    This modern world expects too much from us young mothers. Shaming and blaming is done far too often and by the ones near you. Women are so judgmental to other women, just because they have been there and done that without help(which is not true) expects everyone to be that way. I have a toddler and 8 months old and it’s has been so hard for me that I feel guilty because I can’t take both my kids out by myself. I feel exhausted because I don’t have time for myself. We have to stop comparing our families to others because every child is not the same and so does the families. I hope all mothers like me are surrounded by beautiful women like you. And lucky are those who have you as a family and a friend.
    May god bless u and the family.

    1. Thank you Rai! It is an important message to get out or else nothing will change. I’m hoping this message will help other moms see that they are not alone in their exhaustion and that it is normal to need more rest after having a baby!

  12. Yes, yes and yes! I think so many new moms suffer thinking they need to do it all. Labor is hard on the body and there needs to be support, a grace period. Father’s need to take more time off. It indeed takes a village!
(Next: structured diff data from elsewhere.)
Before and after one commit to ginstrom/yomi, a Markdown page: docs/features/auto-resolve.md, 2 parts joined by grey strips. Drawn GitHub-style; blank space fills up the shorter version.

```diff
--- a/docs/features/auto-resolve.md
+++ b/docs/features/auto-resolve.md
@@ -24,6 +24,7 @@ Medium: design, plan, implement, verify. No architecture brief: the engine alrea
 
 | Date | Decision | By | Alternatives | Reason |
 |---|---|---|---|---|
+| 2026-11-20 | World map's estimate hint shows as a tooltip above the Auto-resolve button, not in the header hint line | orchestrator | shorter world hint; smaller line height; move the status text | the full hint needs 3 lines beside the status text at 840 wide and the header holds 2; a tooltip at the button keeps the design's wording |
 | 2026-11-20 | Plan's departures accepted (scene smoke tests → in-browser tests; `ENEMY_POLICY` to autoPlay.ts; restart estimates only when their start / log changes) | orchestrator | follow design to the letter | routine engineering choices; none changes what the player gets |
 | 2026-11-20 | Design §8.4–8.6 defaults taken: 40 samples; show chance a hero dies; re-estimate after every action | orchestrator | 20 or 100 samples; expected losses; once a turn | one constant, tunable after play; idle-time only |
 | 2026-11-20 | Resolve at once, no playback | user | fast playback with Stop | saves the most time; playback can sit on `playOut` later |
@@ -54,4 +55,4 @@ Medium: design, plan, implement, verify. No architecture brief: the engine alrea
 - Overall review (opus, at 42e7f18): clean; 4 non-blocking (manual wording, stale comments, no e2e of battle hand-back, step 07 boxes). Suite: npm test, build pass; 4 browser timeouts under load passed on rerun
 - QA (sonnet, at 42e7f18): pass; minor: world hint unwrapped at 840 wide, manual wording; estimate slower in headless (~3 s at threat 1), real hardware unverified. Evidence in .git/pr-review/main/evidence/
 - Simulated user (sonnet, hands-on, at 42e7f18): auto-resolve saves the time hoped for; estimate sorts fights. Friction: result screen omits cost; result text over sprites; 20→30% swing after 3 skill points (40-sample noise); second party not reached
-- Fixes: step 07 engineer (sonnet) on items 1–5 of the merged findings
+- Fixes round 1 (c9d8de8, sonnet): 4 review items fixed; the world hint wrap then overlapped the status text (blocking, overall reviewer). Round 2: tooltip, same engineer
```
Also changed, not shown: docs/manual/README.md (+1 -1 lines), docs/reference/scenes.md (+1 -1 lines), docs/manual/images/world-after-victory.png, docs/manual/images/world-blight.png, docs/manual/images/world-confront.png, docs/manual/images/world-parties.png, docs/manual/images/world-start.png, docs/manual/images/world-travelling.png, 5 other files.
  13. I LOVE this! I obviously didn’t heed this advice and wound up with adrenal fatigue and couldn’t recover after a 20 min run. I’m now 4.5 years post partum and FINALLY able to start tolerating more intense exercise beyond yoga, pilates, and running. Our society does a terrible job of honoring and respecting mamas – but hopefully if more people say what you did people will get the message!

    1. You sound like I was with my first and second borns Michele! It takes longer to recover post partum when you don’t heed your body because, man is full on adrenal fatigue and exhaustion hard to come back from!

  14. This is so wonderful Renee!! I feel like the media puts so pressure on child bearing age women to immediately get their pre- pregnancy body back. It is unhealthy and not rational. Well done.

  15. These are such great goals, Renee! I have two littles and find it hard to make time for myself. I miss them like crazy when I’m not with them, but I need to remember it’s good for us both. 🙂

  16. This is a wonderful post. Even though I don’t have children of my own, I completely agree that our society lacks appropriate honor and respect for those who are pregnant or have just given birth. Thank you for shedding light on this very important issue.